A veteran of his field
Russell Peden was born in 1934 and grew up in Port Arthur, Ont., where he worked in a pulp and paper mill as a high-school student. Following his studies, Peden enrolled in chemical engineering at the University of Manitoba but was unable to complete his undergraduate degree. He worked in western Canada for a wire and cable company and as an assistant mechanic for the Canadian National Railway before getting a job as a teacher in a one-room schoolhouse on the north shore of Lake Superior.
Between his time living in a boxcar and becoming a teacher, Peden lived with a couple of men who worked at a newspaper in Edmonton, which eventually inspired him to try journalism.
He then moved to Montreal in the early 1960s, drawn by the city and the social and political transformations of the early days of the Quiet Revolution, and got a job with the Canadian Press. It was where he and Black first met.
“He was very calm and unflappable,” says Shelagh. “His easy-going temperament and sense of fairness had a calming effect in the newsroom.”

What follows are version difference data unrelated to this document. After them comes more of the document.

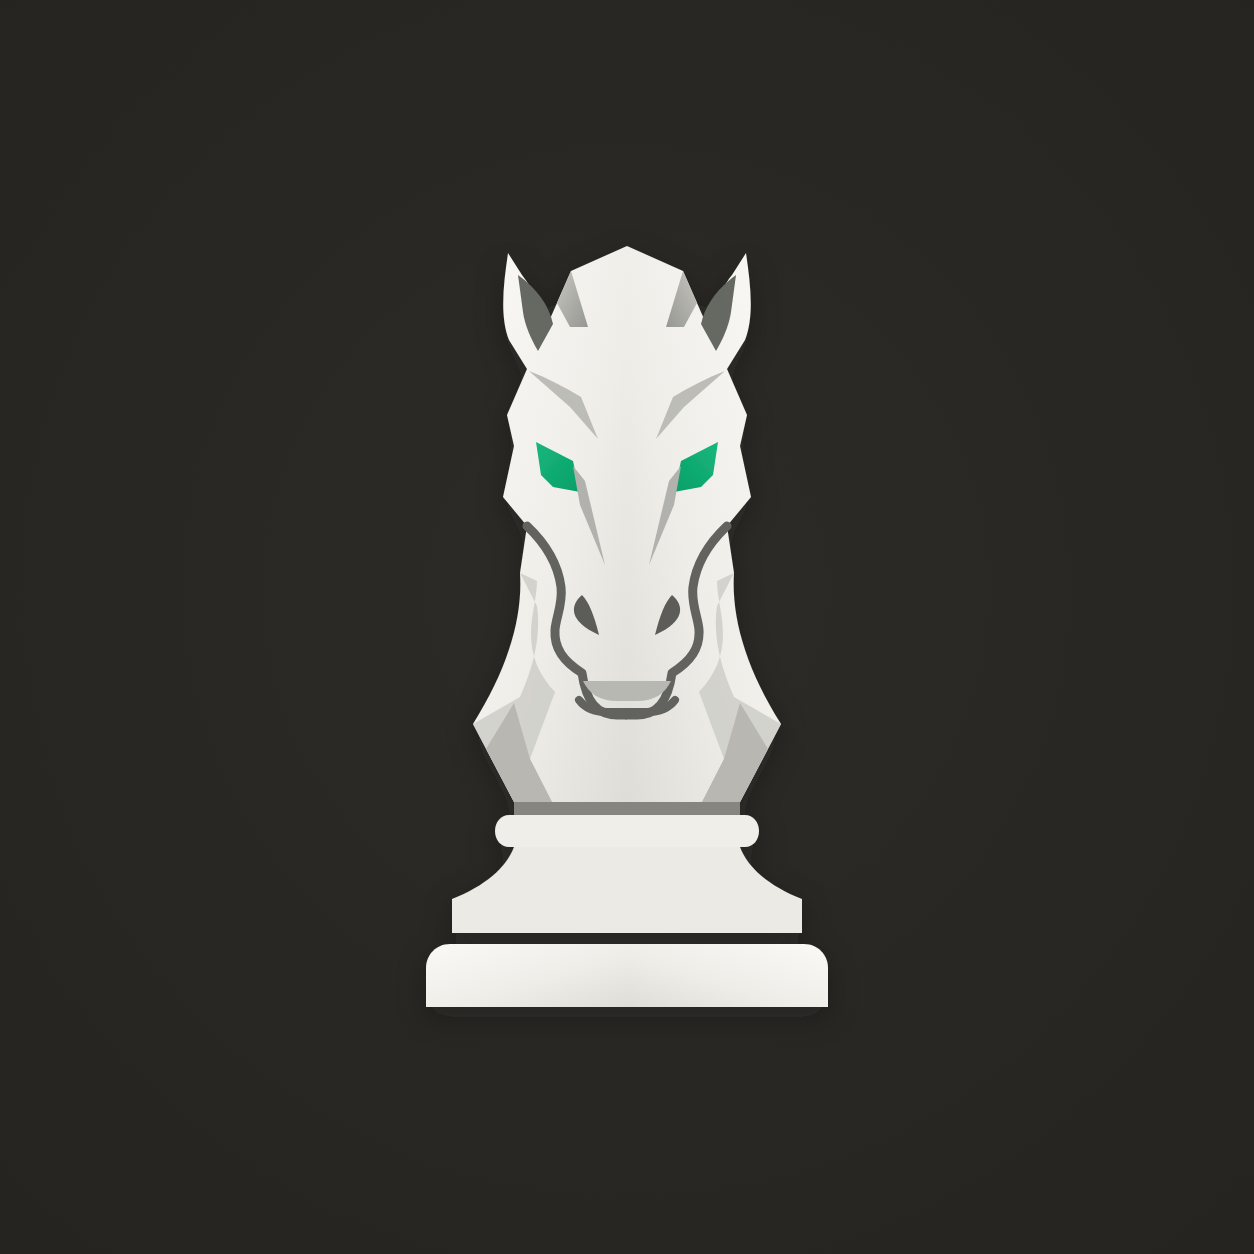
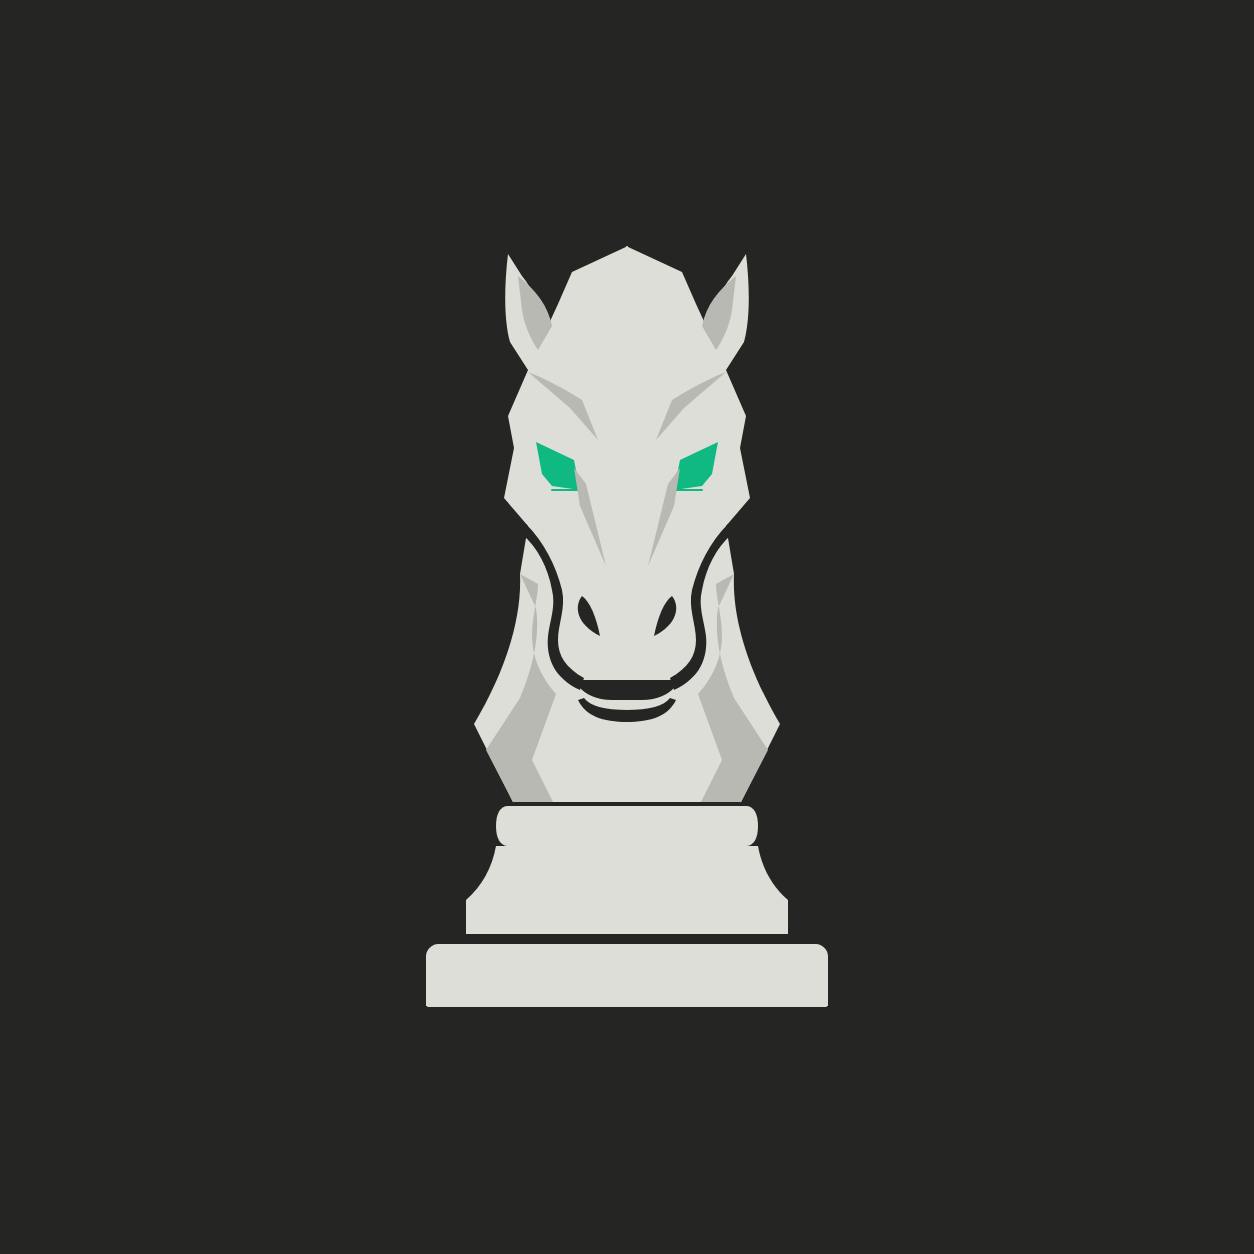
refactor: flatten and simplify knight symbol

diff --git a/_bmad-output/implementation-artifacts/knight-symbol-scale-test.html b/_bmad-output/implementation-artifacts/knight-symbol-scale-test.html
@@ -1,0 +1,46 @@
+<!doctype html>
+<html lang="en">
+<meta charset="utf-8">
+<title>Knight symbol scale test</title>
+<style>
+  * { box-sizing: border-box; }
+  body { margin: 0; padding: 24px; background: #171717; color: #deded9; font: 12px/1.4 Arial, sans-serif; }
+  h1 { margin: 0 0 20px; font-size: 16px; }
+  h2 { margin: 0 0 8px; font-size: 12px; font-weight: 600; }
+  section + section { margin-top: 24px; }
+  .row { display: flex; align-items: center; gap: 24px; min-height: 272px; }
+  figure { display: grid; place-items: center; gap: 8px; margin: 0; }
+  figcaption { color: #b9b9b3; }
+  img { display: block; width: var(--size); height: var(--size); }
+  .squint img { filter: grayscale(1) blur(var(--blur)); }
+</style>
+<h1>Thinker Chess knight — scale validation</h1>
+<section>
+  <h2>Native color</h2>
+  <div class="row">
+    <figure><img src="../../assets/knight-symbol.svg" style="--size:16px"><figcaption>16 px</figcaption></figure>
+    <figure><img src="../../assets/knight-symbol.svg" style="--size:32px"><figcaption>32 px</figcaption></figure>
+    <figure><img src="../../assets/knight-symbol.svg" style="--size:64px"><figcaption>64 px</figcaption></figure>
+    <figure><img src="../../assets/knight-symbol.svg" style="--size:128px"><figcaption>128 px</figcaption></figure>
+    <figure><img src="../../assets/knight-symbol.svg" style="--size:256px"><figcaption>256 px</figcaption></figure>
+  </div>
+</section>
+<section class="squint">
+  <h2>Grayscale + scale-normalized Gaussian blur</h2>
+  <div class="row">
+    <figure><img src="../../assets/knight-symbol.svg" style="--size:16px;--blur:.0625px"><figcaption>16 px</figcaption></figure>
+    <figure><img src="../../assets/knight-symbol.svg" style="--size:32px;--blur:.125px"><figcaption>32 px</figcaption></figure>
+    <figure><img src="../../assets/knight-symbol.svg" style="--size:64px;--blur:.25px"><figcaption>64 px</figcaption></figure>
+    <figure><img src="../../assets/knight-symbol.svg" style="--size:128px;--blur:.5px"><figcaption>128 px</figcaption></figure>
+    <figure><img src="../../assets/knight-symbol.svg" style="--size:256px;--blur:1px"><figcaption>256 px</figcaption></figure>
+  </div>
+</section>
+<section>
+  <h2>Small-icon fallback</h2>
+  <div class="row" style="min-height:96px">
+    <figure><img src="../../assets/knight-symbol-small.svg" style="--size:16px"><figcaption>16 px</figcaption></figure>
+    <figure><img src="../../assets/knight-symbol-small.svg" style="--size:32px"><figcaption>32 px</figcaption></figure>
+    <figure><img src="../../assets/knight-symbol-small.svg" style="--size:64px"><figcaption>64 px</figcaption></figure>
+  </div>
+</section>
+</html>

diff --git a/scripts/validate_knight_symbol.py b/scripts/validate_knight_symbol.py
@@ -1,0 +1,115 @@
+import json
+import re
+import xml.etree.ElementTree as ET
+from pathlib import Path
+
+from PIL import Image, ImageChops, ImageOps
+
+
+ROOT = Path(__file__).resolve().parents[1]
+SVG_PATH = ROOT / "assets" / "knight-symbol.svg"
+SMALL_SVG_PATH = ROOT / "assets" / "knight-symbol-small.svg"
+PREVIEW_PATH = ROOT / "assets" / "knight-symbol-preview.png"
+EXPECTED_COLORS = ["#10B981", "#252523", "#B9B9B3", "#DEDED9"]
+EXPECTED_SYMBOL_BOX = (426, 246, 828, 1007)
+EXPECTED_EYE_BOX = (536, 442, 718, 491)
+
+
+def bounds(points):
+    return (
+        min(x for x, _ in points),
+        min(y for _, y in points),
+        max(x for x, _ in points) + 1,
+        max(y for _, y in points) + 1,
+    )
+
+
+def difference_pixels(image):
+    pixels = image.load()
+    return sum(
+        pixels[x, y] != (0, 0, 0)
+        for y in range(image.height)
+        for x in range(image.width)
+    )
+
+
+source = SVG_PATH.read_text(encoding="utf-8")
+nodes = list(ET.fromstring(source).iter())
+colors = sorted(set(value.upper() for value in re.findall(r"#[0-9a-fA-F]{6}", source)))
+widths = sorted(set(node.attrib["stroke-width"] for node in nodes if "stroke-width" in node.attrib))
+path_numbers = []
+for node in nodes:
+    if node.tag.endswith("path"):
+        path_numbers.extend(int(value) for value in re.findall(r"-?\d+", node.attrib.get("d", "")))
+
+image = Image.open(PREVIEW_PATH).convert("RGB")
+pixels = image.load()
+background = (37, 37, 35)
+symbol_points = []
+eye_points = []
+for y in range(image.height):
+    for x in range(image.width):
+        color = pixels[x, y]
+        if color != background:
+            symbol_points.append((x, y))
+        red, green, blue = color
+        if green > red * 1.25 and green > blue * 1.15 and green > 80:
+            eye_points.append((x, y))
+
+left = image.crop((0, 0, image.width // 2, image.height))
+canonical = Image.new("RGB", image.size, background)
+canonical.paste(left, (0, 0))
+canonical.paste(ImageOps.mirror(left), (image.width // 2, 0))
+canonical_difference = ImageChops.difference(canonical, ImageOps.mirror(canonical))
+raw_difference = ImageChops.difference(image, ImageOps.mirror(image))
+
+small_source = SMALL_SVG_PATH.read_text(encoding="utf-8")
+small_root = ET.fromstring(small_source)
+small_nodes = list(small_root.iter())
+small_numbers = []
+for node in small_nodes:
+    if node.tag.endswith("path"):
+        small_numbers.extend(int(value) for value in re.findall(r"-?\d+", node.attrib.get("d", "")))
+
+result = {
+    "colors": colors,
+    "stroke_widths": widths,
+    "path_count": sum(node.tag.endswith("path") for node in nodes),
+    "file_bytes": SVG_PATH.stat().st_size,
+    "symbol_box": bounds(symbol_points),
+    "eye_box": bounds(eye_points),
+    "path_grid_violations": sorted(set(value for value in path_numbers if value % 2)),
+    "mirrored_use_count": sum(
+        "scale(-1 1)" in node.attrib.get("transform", "")
+        for node in nodes
+        if node.tag.endswith("use")
+    ),
+    "canonical_mirror_difference_pixels": difference_pixels(canonical_difference),
+    "chromium_antialias_difference_pixels": difference_pixels(raw_difference),
+    "small_icon": {
+        "view_box": small_root.attrib["viewBox"],
+        "colors": sorted(set(value.upper() for value in re.findall(r"#[0-9a-fA-F]{6}", small_source))),
+        "path_count": sum(node.tag.endswith("path") for node in small_nodes),
+        "path_grid_violations": sorted(set(value for value in small_numbers if value % 2)),
+        "mirrored_use_count": sum(
+            "scale(-1 1)" in node.attrib.get("transform", "")
+            for node in small_nodes
+            if node.tag.endswith("use")
+        ),
+    },
+}
+
+assert colors == EXPECTED_COLORS
+assert widths == ["2", "4"]
+assert not any(tag in source for tag in ("<linearGradient", "<radialGradient", "<filter"))
+assert not re.search(r"(?:fill-)?opacity", source)
+assert result["symbol_box"] == EXPECTED_SYMBOL_BOX
+assert result["eye_box"] == EXPECTED_EYE_BOX
+assert not result["path_grid_violations"]
+assert result["mirrored_use_count"] == 2
+assert result["canonical_mirror_difference_pixels"] == 0
+assert result["small_icon"]["view_box"] == "246 246 762 762"
+assert set(result["small_icon"]["colors"]).issubset(EXPECTED_COLORS)
+assert not result["small_icon"]["path_grid_violations"]
+assert result["small_icon"]["mirrored_use_count"] == 1
+print(json.dumps(result, indent=2))

diff --git a/_bmad-output/implementation-artifacts/spec-hand-authored-symmetric-knight-symbol.md b/_bmad-output/implementation-artifacts/spec-hand-authored-symmetric-knight-symbol.md
@@ -15,7 +15,8 @@ Create the Thinker Chess knight as a native SVG without tracing or embedding ras
 - The left half of the horse and pedestal is authored with compact SVG paths.
 - The right half is produced exclusively through an exact horizontal mirror transform around the 627 px centerline.
 - Eyes, nostrils, facial folds, neck facets, and pedestal geometry therefore remain mathematically bilateral.
-- Subtle gradients, restrained grain, and a neutral shadow reproduce the reference's dimensional treatment without changing its identity.
+- Four solid colors and two stroke widths produce a flat, scale-resistant mark without gradients, filters, opacity, blur, or shadow.
+- All authored path coordinates use a 2 px grid; the 627 px centerline is established by the mirror transform rather than duplicated right-side geometry.
 - The 1254 by 1254 view box matches the supplied reference canvas.
 
 ## Acceptance
@@ -23,11 +24,14 @@ Create the Thinker Chess knight as a native SVG without tracing or embedding ras
 - No raster image is embedded in the SVG.
 - No automatic vectorization output is present.
 - Facial details and pedestal geometry share the same mirrored construction.
-- The visual symbol remains centered and within the reference proportions.
+- The visual symbol retains the `(426,246)-(828,1007)` box and the eyes retain `(536,442)-(718,491)`.
+- The small-icon fallback removes details that become noise at 16–32 px while preserving the silhouette, eyes, and one shadow plane.
 - The SVG renders successfully in Chromium at its native dimensions.
 
 ## Suggested review order
 
 1. `assets/knight-symbol-preview.png`
 2. `assets/knight-symbol.svg`
-3. Compare silhouette, palette, and vertical proportions with the supplied PNG.
+3. `assets/knight-symbol-small.svg`
+4. `_bmad-output/implementation-artifacts/knight-symbol-scale-test.png`
+5. Compare silhouette, palette, boxes, and scale behavior with the supplied PNG.

diff --git a/_bmad-output/implementation-artifacts/spec-flat-knight-symbol-refinement.md b/_bmad-output/implementation-artifacts/spec-flat-knight-symbol-refinement.md
@@ -1,0 +1,23 @@
+---
+title: 'Flat knight symbol refinement'
+type: 'refactor'
+created: '2026-10-22'
+status: 'done'
+route: 'one-shot'
+---
+
+# Flat knight symbol refinement
+
+## Intent
+
+**Problem:** The initial hand-authored knight relied on gradients, shadow, grain, numerous colors, and facial details that did not justify themselves at icon sizes.
+
+**Approach:** Reduce the mark to four solid colors, two stroke widths, even-grid half geometry mirrored through `<use>`, a narrower pedestal, and a dedicated small-icon fallback while preserving the mandated symbol and eye boxes.
+
+## Suggested Review Order
+
+1. [`assets/knight-symbol.svg`](../../assets/knight-symbol.svg) — primary flat geometry, palette, and mirrored construction.
+2. [`assets/knight-symbol-small.svg`](../../assets/knight-symbol-small.svg) — simplified 16–32 px fallback.
+3. [`knight-symbol-scale-test.png`](./knight-symbol-scale-test.png) — native, grayscale, blur, and fallback scale evidence.
+4. [`knight-symbol-400-comparison.png`](./knight-symbol-400-comparison.png) — 400% before/after feature crops.
+5. [`scripts/validate_knight_symbol.py`](../../scripts/validate_knight_symbol.py) — reproducible structural, box, grid, and symmetry checks.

Peden was sent to Quebec City as a bureau correspondent to cover the National Assembly, even though he spoke only high-school level French.
“I’ll never understand how he did it, but he was smart,” Black remembers fondly.
After his time at the Canadian Press, Peden returned to Montreal to work at the Montreal Star followed by the Montreal Gazette, where he spent the remainder of his career. He served as a respected editor on the city desk and was indispensable to the paper’s coverage of the country’s most tumultuous era, from the October Crisis through both Quebec independence referendums and a series of crucial federal and provincial elections.
Paying it forward
In addition to helping students who require financial aid, Black also hopes that the Russell Peden Memorial Bursary will give her the opportunity to meet with and learn about the scholarship’s recipients.
“I liked the idea of giving someone who might not otherwise have the opportunity a crack at the university experience, because it’s so valuable for a lot of young people,” she says.
“I would love to have a bit of contact with recipients; to know who they are and what they do. I like hearing from young people.”